This is the first entry in The Dairy of Anne Frank. She wrote it on June 12, 1942—her 13th birthday. At that moment, she was a normal teenager living with her family in the Netherlands, where they moved from Frankfurt after Hitler’s rise to power. This was one of Anne’s last diary entries as a carefree teenager. Less than a month later, on July 5, 1942, her family was summoned for deportation to the Westerbork concentration camp.
“The entry that Anne made in the diary exactly 75 years ago, and what she wrote in the duration of that entire week—that is the last proof of normal life. Friends, plans, prosperity,” said Edna Friedberg, curator of the National Holocaust Museum in Washington. “Instantly, Anne will be in a nightmare world. She will have to literally disappear, physically disappear.”
She did just that, vanishing into an Amsterdam rowhouse. The canal-facing Opekta Building became a shelter for Anne’s family and a few more Jews. They hid in a 46 square meter room behind a door masked as a bookcase. Here, Anne wrote letters to her imaginary friend Kitty about everything that worried her: her relationship with her parents, her first love, arguments over food, violence in the streets below.
The Holocaust survivor Primo Levi wrote that there is a duty not to understand the Holocaust, “because to understand is to justify.” But, he maintained, “if understanding is impossible, knowing is imperative, because what happened could happen again.” Anne Frank’s account remains a terrifying part of truly “knowing” the Holocaust.
“Often in the evening, in the darkness, I see columns of innocent people walking, driven by a pair of scoundrels, who beat them and torture them until they fall to the ground,” wrote Frank. “They don’t spare anybody: the elderly, children, infants, the sick, pregnant women—everyone goes to face death …It’s a terrible feeling to suddenly be an excess.”

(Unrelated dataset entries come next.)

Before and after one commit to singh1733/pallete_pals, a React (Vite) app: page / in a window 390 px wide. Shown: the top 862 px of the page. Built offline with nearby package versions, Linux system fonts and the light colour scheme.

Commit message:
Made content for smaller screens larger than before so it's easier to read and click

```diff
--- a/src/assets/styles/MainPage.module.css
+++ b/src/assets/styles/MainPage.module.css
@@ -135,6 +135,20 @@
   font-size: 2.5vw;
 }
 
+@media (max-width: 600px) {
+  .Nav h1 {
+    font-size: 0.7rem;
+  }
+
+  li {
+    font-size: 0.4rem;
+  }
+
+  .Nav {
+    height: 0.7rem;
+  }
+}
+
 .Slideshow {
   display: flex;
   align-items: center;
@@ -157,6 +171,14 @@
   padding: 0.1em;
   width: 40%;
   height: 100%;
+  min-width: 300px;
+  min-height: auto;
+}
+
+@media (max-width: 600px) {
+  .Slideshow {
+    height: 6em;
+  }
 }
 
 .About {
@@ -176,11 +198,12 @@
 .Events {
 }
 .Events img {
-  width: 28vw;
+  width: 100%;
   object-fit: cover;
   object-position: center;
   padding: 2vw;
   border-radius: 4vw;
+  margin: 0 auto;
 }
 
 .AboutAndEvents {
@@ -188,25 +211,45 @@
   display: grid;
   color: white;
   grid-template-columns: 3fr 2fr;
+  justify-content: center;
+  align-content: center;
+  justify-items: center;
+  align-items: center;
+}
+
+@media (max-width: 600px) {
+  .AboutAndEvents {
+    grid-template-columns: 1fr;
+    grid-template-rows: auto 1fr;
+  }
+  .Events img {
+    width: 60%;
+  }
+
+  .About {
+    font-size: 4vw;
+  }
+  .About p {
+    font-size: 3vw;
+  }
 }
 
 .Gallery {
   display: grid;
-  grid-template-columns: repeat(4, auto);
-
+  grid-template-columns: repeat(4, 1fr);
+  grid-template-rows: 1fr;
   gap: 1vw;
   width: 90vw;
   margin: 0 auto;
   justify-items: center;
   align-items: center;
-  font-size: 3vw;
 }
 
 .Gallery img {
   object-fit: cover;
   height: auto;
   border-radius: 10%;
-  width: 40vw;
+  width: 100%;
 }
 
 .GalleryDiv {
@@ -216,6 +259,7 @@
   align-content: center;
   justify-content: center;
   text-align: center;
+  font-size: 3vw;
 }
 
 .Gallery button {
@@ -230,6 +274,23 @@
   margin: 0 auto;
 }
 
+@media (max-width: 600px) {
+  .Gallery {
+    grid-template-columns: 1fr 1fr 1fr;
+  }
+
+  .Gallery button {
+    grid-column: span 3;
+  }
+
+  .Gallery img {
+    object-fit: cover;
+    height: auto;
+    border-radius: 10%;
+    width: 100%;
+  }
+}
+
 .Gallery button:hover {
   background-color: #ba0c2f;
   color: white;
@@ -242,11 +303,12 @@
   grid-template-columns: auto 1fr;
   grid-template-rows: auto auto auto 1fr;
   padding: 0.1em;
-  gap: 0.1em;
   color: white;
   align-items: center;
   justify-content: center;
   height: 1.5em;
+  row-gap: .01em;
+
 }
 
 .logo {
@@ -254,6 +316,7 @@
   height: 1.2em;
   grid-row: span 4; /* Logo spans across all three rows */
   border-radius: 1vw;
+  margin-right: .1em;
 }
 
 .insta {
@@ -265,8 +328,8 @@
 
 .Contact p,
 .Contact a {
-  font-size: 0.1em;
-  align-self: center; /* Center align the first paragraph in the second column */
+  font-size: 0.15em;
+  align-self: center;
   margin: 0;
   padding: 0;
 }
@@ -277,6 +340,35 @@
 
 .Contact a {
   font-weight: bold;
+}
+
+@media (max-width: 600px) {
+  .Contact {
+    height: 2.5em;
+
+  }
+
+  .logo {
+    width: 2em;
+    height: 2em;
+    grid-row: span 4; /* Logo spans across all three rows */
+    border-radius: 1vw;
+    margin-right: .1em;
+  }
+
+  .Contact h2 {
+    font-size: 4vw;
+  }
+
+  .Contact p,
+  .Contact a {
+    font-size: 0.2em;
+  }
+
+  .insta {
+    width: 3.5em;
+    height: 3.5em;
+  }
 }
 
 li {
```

Frank’s diary became one of 35 objects included in the Memory of the World Register, a UNESCO World Heritage List. Currently, the book is translated into 67 languages. Every modern schoolchild knows the Jewish girl’s name.
“This is proof that history isn’t statistics and facts, it’s always the fates of people,” said Friedberg.
Anne wrote her last entry in the diary on August 1, 1944. Everybody who was hiding in the building was found, arrested and sent to a death camp. Anne died in the Bergen-Belsen concentration camp in March of 1945.
“In spite of everything, I still believe that people are really good at heart.”’ Friedman stopped reading and looked up. “That’s my favorite quote from her diary. It’s painful to think that the girl believed in humanity until her last days.”
The 15-year-old girl’s 7-month stay at the camp, punctuated by slave labor, hunger and finally death, hardly confirm her optimistic words. Anne’s father Otto was the only member of the family to survive the Holocaust. He decided to publish the diary as proof that his daughter lived, loved and hoped. Anne became the voice of 6 million Jews—the victims of the Holocaust.
“Just think about how many talented and smart children like that were destroyed,” said Friedman.
One-point-five million Jewish children died during the years of the Holocaust. “Multiply this number by a million,” they say at the Memorial Museum in Washington. The lost life of a child is lost generations. Proof of that is the fate of a girl named Louisa, who was in hiding on the same street as Anne Frank. She survived. Today, 75-year-old Louisa Lawrence lives in Bethesda, Maryland and has three daughters and six grandchildren. Most often today, she has to answer the question: How does she feel about the thought that she was able to survive, but Anne, the girl who lived next door, didn’t?
“I am truly sorry for her,” said Lawrence. “But at the same time I’m thankful that my family was able to survive. I remember when The Diary of Anne Frank was published, everyone was uncomfortable. They didn’t want to talk about it, because it was painful, and embarrassing for others. This diary, written with the truthful words of a young girl, forced the world to hear about the horrors of that time.”
This report originated in VOA's Russian Service.